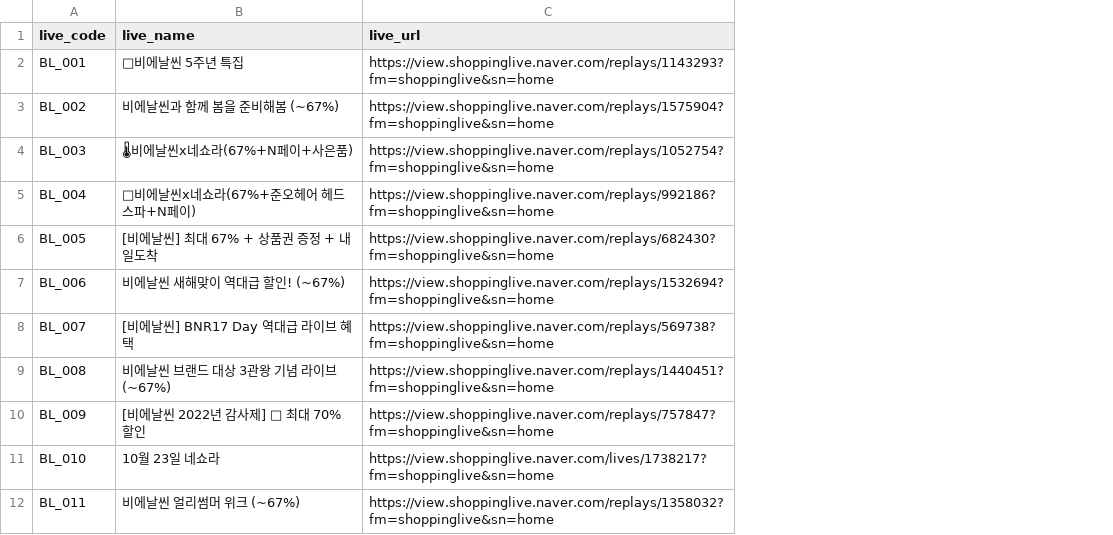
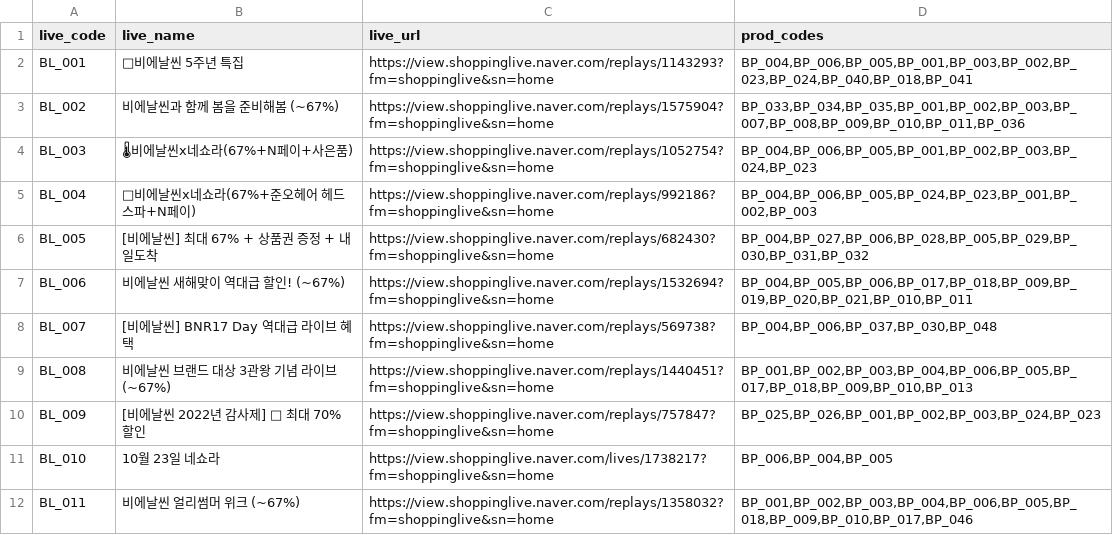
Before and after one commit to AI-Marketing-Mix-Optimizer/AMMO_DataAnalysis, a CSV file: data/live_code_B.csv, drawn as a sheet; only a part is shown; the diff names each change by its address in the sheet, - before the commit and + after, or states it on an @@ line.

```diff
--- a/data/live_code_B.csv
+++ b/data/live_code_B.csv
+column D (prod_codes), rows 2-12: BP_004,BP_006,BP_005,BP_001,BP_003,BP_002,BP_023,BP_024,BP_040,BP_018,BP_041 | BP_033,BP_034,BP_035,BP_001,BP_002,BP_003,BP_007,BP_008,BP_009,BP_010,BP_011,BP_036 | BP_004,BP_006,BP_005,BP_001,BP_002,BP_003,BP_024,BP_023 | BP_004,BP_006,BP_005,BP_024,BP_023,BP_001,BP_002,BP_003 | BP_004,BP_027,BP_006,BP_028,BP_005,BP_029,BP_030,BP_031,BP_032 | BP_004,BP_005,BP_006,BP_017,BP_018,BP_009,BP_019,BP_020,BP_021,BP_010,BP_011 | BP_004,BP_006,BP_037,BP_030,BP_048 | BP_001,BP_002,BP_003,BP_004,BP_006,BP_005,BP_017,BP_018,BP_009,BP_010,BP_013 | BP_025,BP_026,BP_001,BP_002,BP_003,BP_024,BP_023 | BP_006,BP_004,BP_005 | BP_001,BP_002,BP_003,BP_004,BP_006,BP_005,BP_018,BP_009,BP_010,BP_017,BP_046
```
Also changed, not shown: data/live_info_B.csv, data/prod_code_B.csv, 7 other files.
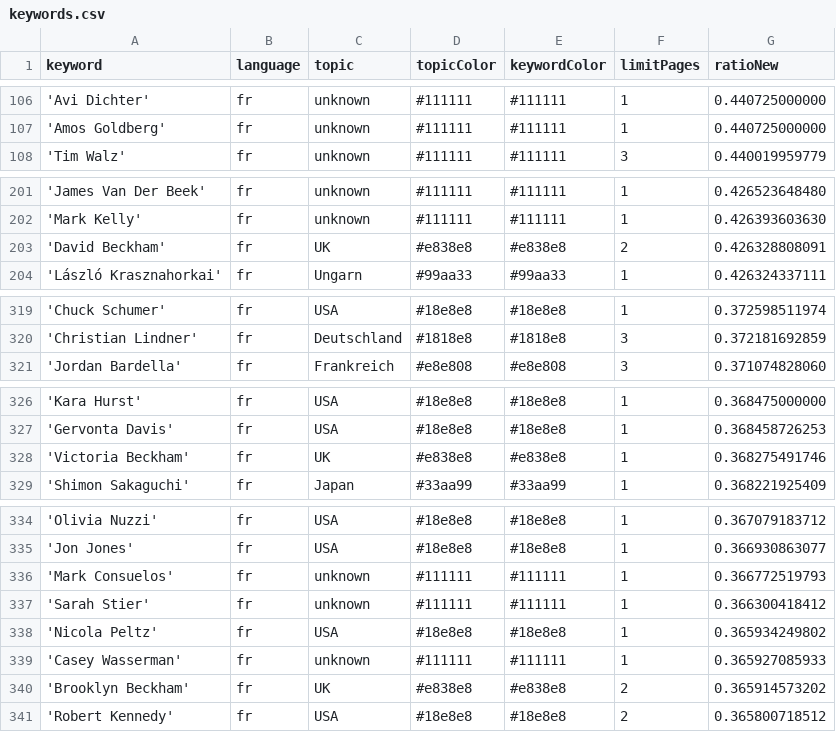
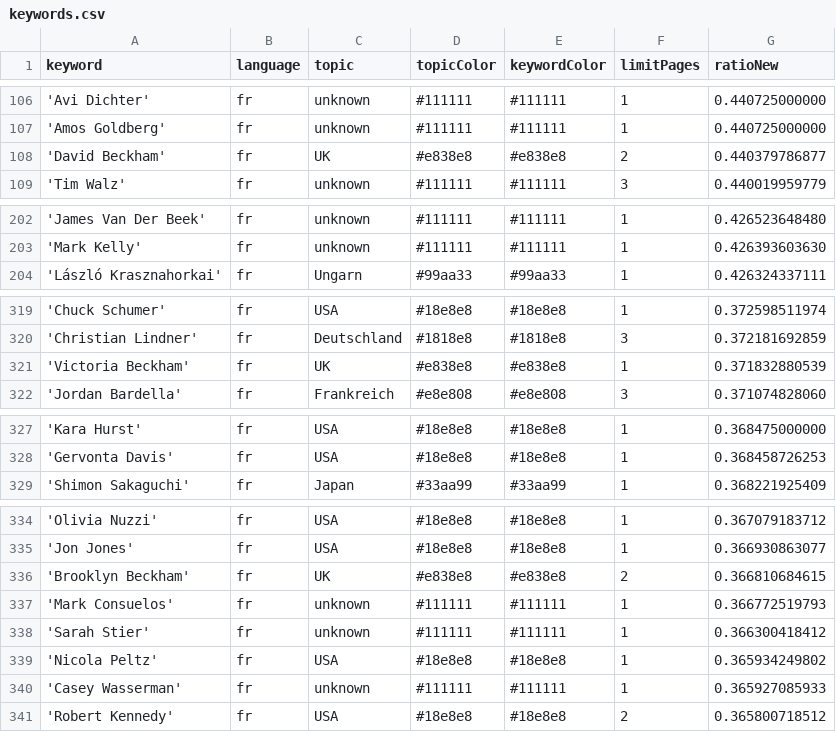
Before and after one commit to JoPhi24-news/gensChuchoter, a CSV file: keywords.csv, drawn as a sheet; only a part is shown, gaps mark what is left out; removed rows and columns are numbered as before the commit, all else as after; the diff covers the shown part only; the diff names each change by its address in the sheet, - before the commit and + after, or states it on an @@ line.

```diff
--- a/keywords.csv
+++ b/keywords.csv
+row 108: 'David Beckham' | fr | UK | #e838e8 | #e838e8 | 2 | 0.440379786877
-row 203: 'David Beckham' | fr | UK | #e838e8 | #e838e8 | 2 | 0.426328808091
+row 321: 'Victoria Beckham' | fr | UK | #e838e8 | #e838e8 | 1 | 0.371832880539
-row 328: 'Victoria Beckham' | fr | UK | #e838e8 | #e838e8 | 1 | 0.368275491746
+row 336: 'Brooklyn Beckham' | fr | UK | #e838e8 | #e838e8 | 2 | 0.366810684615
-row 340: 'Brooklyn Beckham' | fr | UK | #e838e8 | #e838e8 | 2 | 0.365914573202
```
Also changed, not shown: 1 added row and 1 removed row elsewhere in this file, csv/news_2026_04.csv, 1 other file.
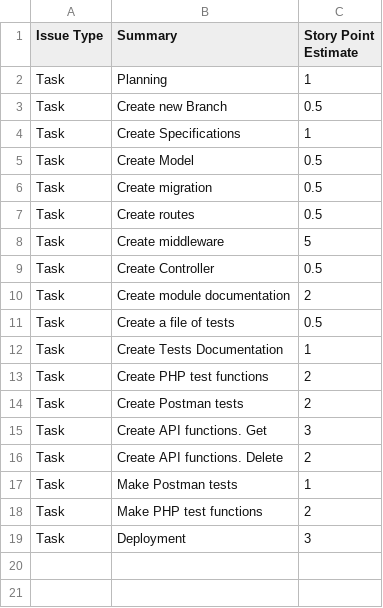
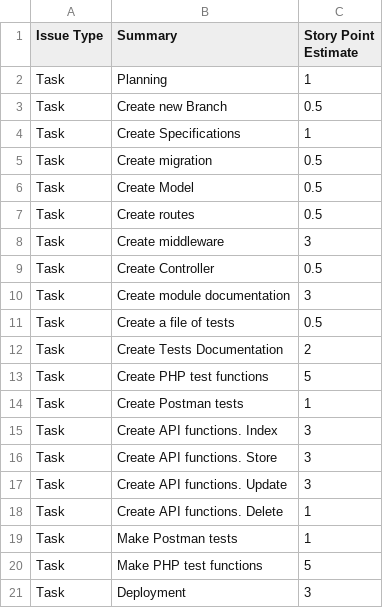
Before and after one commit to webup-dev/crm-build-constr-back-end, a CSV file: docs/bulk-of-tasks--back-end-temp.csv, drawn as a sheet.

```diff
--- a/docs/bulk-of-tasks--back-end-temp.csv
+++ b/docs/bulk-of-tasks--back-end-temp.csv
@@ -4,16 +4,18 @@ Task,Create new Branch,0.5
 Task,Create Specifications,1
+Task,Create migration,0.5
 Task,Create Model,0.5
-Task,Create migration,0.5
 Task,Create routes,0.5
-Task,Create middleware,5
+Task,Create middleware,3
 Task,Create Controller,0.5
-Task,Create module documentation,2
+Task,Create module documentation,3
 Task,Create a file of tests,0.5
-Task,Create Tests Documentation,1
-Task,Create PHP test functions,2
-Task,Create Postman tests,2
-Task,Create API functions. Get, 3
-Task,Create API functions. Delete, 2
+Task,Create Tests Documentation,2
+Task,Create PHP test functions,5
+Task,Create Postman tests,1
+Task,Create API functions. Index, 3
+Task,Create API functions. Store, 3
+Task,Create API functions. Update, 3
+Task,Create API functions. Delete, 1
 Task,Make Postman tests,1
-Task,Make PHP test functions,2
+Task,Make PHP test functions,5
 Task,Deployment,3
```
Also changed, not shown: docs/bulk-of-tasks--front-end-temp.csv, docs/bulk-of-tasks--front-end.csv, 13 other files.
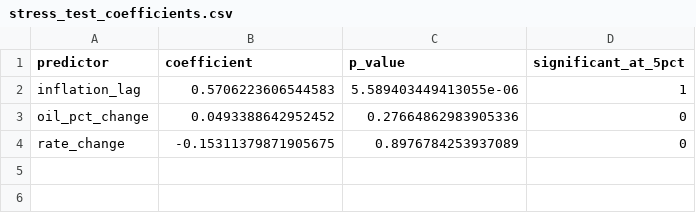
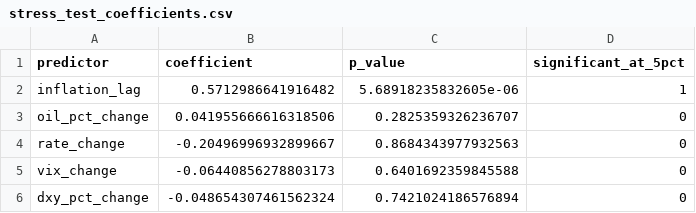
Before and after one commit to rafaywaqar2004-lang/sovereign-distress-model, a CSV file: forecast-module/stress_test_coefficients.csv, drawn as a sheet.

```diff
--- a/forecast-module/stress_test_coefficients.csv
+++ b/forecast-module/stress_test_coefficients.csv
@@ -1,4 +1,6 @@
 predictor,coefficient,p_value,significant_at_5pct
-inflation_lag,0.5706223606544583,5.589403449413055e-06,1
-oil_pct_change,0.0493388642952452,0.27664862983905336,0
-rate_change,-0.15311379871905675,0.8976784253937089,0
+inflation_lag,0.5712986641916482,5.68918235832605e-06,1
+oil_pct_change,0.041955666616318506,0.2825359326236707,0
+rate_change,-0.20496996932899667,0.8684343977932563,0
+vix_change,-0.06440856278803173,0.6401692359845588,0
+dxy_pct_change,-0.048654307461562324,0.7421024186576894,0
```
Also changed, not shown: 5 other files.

▸ Aim of the task
Find the word "Postman" in the entries above and gather every line that holds it.

▸ Response to this task
-Task,Create Postman tests,2
+Task,Create Postman tests,1
 Task,Make Postman tests,1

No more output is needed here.